Descriptive statistics

Descriptive statistics is concerned with analyzing and describing data to develop configurations from it. It explains what goes on within the process of data collection. However, descriptive statistics do not allow researchers to make assumptions outside the data that the researcher has analyzed, or to make any conclusions about the previously stated hypotheses. According to Laerd Statistcis (2013), descriptive statistics are essential because if we present raw data, it would be difficult to understand and visualize what the data is representing if it is a lot. When the amount of evidence is broad, descriptive statistics helps to summarize it and then assimilate it into less complicated information. Descriptive statistics are vital because they enable us to visualize data more explicitly, thus leading to better understanding. Descriptive statistics employ two methods to analyze the amount of variety in the sets of data. These methods are Measures of central tendency and measures of variability (Tanner & Youssef-Morgan, 2013). Researchers can describe the data using figures such as graphs or pie charts to give a compelling visual representation of the data. Both of these options allow investigators to examine the number of participants in each category. For example, an investigator can create a pie chart to show the ration of men to women in a sample of the study participants and use a bar graph to indicate the number of people who exercise as always, often, sometimes, or never. Apart from using figures to present descriptive data, researchers can also use mathematical statistics to provide empirical results. The disadvantage of descriptive statistics r is that it is quite limited. It is because investigators can only make assumptions about the participants that the researcher measured during the process of collecting data. Descriptive data cannot be used to create a generalization.

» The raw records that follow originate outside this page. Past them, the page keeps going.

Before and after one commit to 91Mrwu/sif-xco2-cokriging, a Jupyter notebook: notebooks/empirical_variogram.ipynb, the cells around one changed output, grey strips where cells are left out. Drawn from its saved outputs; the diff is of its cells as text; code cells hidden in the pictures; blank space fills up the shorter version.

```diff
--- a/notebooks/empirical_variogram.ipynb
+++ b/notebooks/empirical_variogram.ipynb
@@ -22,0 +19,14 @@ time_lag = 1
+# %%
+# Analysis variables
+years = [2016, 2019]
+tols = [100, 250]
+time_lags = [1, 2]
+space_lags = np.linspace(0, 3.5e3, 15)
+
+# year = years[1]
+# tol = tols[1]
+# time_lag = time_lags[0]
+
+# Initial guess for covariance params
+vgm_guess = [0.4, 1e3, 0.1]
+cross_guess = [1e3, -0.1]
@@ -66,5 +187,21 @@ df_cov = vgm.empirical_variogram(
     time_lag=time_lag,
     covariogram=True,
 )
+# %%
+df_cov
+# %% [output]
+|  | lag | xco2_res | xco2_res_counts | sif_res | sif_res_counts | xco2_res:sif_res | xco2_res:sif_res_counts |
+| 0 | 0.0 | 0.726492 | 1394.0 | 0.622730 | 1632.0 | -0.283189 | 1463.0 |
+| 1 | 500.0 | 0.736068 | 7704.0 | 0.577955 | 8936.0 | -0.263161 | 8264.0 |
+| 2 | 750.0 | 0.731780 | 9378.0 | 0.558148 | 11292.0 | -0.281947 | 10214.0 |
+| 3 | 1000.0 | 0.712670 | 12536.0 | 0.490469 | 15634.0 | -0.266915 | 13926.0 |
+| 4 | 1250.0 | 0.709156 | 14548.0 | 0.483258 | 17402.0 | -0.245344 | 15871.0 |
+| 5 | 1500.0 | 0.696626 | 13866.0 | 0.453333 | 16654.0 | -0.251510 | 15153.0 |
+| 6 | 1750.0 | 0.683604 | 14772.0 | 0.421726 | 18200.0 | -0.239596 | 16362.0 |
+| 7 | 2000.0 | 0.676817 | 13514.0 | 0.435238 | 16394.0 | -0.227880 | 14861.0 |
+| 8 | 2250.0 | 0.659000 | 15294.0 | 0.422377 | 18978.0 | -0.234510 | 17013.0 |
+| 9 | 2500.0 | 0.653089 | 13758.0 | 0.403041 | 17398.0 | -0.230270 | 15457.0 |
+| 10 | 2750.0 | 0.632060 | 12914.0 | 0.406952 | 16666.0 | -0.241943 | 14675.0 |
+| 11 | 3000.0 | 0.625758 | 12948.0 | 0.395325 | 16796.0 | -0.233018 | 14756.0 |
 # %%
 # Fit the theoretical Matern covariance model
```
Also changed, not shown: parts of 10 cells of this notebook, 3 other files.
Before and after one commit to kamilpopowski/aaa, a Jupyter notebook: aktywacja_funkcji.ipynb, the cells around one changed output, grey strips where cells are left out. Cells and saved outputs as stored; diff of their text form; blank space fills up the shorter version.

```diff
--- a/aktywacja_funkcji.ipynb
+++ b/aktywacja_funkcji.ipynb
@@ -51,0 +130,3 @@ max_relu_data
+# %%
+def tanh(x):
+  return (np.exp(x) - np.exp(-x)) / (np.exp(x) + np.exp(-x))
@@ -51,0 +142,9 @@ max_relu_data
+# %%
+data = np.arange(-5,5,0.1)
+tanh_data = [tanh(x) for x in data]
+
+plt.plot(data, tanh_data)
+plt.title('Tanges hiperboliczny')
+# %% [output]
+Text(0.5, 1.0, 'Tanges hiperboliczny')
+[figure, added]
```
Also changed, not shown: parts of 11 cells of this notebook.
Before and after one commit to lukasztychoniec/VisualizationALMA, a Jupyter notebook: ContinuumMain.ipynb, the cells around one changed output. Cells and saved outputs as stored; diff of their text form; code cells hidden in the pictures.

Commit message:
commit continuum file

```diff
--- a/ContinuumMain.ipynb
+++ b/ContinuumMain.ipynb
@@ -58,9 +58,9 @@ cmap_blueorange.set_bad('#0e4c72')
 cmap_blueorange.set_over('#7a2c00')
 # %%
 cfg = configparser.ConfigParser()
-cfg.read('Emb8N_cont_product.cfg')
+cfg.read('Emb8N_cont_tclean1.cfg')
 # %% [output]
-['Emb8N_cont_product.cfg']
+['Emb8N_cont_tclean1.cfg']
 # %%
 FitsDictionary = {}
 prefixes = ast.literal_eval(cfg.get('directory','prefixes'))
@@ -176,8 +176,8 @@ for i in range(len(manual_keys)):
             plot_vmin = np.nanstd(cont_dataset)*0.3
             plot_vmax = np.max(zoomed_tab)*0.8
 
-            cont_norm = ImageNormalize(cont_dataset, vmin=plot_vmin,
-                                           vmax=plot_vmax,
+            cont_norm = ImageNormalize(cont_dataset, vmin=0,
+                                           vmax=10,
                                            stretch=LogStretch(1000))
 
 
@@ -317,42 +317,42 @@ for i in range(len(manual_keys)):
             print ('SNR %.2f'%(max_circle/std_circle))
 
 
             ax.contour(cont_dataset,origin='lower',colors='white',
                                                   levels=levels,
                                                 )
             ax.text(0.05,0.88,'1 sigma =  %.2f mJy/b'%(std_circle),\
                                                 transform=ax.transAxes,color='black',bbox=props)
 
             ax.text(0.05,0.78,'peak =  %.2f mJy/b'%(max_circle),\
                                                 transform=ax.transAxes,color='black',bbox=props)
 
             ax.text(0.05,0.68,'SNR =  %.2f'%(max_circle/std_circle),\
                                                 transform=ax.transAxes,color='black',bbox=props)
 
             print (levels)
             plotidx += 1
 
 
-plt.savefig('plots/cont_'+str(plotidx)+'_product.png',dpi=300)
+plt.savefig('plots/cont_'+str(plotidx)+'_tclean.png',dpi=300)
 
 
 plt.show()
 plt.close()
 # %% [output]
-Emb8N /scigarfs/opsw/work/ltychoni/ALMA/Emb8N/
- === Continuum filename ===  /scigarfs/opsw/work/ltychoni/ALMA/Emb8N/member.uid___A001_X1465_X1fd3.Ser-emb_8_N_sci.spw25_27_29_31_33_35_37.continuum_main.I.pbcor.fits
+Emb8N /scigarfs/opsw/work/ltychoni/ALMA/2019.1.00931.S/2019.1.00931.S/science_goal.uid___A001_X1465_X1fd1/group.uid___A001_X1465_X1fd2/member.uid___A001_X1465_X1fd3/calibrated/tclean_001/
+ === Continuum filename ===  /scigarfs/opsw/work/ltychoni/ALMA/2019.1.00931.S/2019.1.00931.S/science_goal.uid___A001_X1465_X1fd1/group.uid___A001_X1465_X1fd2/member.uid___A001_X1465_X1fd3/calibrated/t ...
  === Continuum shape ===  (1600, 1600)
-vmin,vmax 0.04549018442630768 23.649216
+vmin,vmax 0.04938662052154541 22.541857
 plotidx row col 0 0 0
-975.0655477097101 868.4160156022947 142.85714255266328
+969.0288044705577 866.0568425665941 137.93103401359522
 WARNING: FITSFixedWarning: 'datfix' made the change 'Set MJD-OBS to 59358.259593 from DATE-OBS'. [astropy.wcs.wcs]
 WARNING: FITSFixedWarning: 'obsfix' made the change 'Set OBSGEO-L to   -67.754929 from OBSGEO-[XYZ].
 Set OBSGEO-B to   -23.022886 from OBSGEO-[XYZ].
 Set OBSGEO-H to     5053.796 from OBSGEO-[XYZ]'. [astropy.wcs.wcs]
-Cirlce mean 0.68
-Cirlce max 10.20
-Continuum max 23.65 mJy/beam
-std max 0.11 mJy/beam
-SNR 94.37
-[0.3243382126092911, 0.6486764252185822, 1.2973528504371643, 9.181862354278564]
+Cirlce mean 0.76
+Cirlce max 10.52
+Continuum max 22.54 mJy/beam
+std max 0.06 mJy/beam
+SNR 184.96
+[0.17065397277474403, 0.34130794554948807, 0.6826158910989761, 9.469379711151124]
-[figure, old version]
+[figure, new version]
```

Inferential statistics

Inferential statistics allow a researcher to make an accurate generalization about a specific population under study using the characteristics of the collected samples. The aspect of being able to generalize is vital because then, the results of the survey can replicate to the population as a whole. The Chi-Square, ANOVA, and T-tests are some of the methods used to determine if a specific sample is relevant to the study. Some of the inference statistics that commonly used are a regression, confidence intervals, and correlation. Laerd Statistics (2013) urges investigators to remember that inferential statistics based on using measured values in a sample to make estimates of the costs the researcher will measure in a population. However, there will always be a level of uncertainty in doing this process (Laerd, 2013). There are three essential questions that a researcher needs to ask when trying to select the most appropriate inferential statistics for study. These questions are: “What is the research question? What is the study design? What is the level of measurement?” Researchers need to consider these questions carefully when attempting to create an analysis plan or to develop a study protocol. The figures that represent these questions are meant to visually help researchers to narrow down the list of inferential statistics that would be appropriate for the study. However, the disadvantage of inferential statistics is that the data collected on a specific population that is not entirely measured cannot reliably confirm that the calculated are accurate.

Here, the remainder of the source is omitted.